__Problem statement__: For every line in the data below that contains "League", copy the line.

Modification records
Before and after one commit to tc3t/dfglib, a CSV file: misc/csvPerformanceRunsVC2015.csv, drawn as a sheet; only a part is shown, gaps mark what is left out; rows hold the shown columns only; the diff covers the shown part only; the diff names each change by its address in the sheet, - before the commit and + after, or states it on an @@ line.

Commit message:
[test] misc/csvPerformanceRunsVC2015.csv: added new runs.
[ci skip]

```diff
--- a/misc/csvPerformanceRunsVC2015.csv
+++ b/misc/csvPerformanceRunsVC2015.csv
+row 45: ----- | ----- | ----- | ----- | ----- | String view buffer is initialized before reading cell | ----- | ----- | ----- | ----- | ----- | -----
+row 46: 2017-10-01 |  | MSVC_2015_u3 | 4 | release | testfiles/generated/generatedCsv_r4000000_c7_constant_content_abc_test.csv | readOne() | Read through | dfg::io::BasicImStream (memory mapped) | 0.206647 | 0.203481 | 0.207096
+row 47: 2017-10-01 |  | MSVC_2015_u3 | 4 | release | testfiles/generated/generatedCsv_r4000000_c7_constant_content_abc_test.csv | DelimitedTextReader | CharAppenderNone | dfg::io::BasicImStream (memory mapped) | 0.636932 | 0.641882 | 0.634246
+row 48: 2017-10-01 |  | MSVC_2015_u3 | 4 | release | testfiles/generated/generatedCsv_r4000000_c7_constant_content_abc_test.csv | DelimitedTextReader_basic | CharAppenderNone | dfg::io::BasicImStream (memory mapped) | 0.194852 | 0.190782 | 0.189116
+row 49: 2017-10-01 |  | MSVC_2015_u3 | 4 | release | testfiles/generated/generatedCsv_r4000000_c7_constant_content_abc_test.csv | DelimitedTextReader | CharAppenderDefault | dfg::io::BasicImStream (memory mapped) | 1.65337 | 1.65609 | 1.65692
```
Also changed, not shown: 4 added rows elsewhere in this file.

...

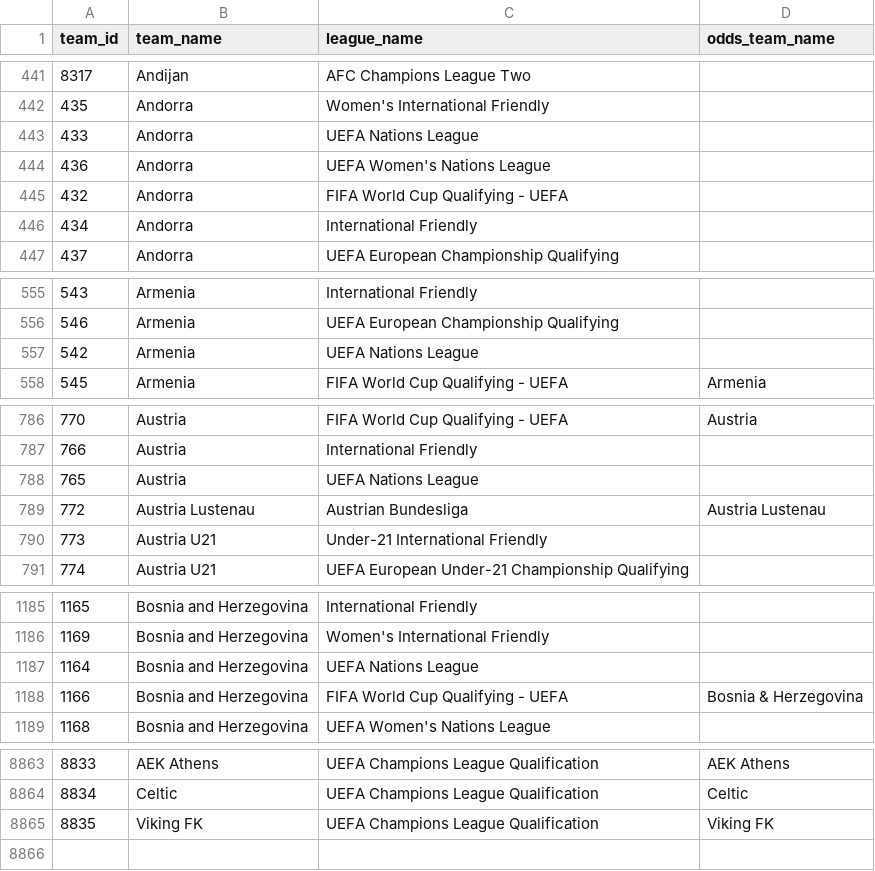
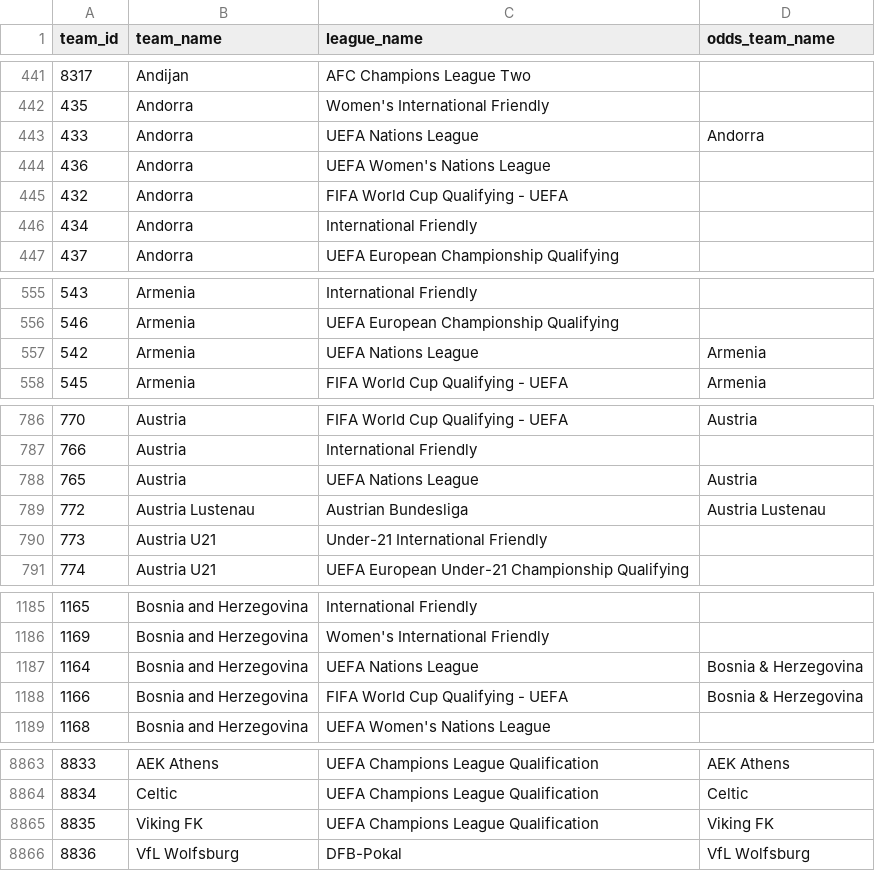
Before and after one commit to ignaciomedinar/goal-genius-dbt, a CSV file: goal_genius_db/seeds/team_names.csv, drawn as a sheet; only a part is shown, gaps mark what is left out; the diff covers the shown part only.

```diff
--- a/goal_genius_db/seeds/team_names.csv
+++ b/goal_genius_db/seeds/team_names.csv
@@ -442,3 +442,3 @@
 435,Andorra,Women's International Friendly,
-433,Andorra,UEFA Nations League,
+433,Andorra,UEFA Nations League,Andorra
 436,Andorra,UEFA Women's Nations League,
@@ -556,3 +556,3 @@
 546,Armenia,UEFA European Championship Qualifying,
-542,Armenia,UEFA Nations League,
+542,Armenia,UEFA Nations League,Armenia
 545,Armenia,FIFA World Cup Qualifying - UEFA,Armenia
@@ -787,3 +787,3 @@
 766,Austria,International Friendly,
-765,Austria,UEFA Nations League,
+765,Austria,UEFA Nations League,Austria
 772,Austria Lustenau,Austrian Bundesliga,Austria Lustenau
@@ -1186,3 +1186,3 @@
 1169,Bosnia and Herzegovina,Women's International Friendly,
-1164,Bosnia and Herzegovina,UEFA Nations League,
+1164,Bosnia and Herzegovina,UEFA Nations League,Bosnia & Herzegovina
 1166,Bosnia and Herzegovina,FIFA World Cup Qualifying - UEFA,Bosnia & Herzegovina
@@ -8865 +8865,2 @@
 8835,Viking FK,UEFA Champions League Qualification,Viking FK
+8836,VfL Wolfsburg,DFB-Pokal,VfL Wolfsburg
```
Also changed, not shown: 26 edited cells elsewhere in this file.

__Reply__:
-433,Andorra,UEFA Nations League,
+433,Andorra,UEFA Nations League,Andorra
 436,Andorra,UEFA Women's Nations League,
-542,Armenia,UEFA Nations League,
+542,Armenia,UEFA Nations League,Armenia
-765,Austria,UEFA Nations League,
+765,Austria,UEFA Nations League,Austria
-1164,Bosnia and Herzegovina,UEFA Nations League,
+1164,Bosnia and Herzegovina,UEFA Nations League,Bosnia & Herzegovina
 8835,Viking FK,UEFA Champions League Qualification,Viking FK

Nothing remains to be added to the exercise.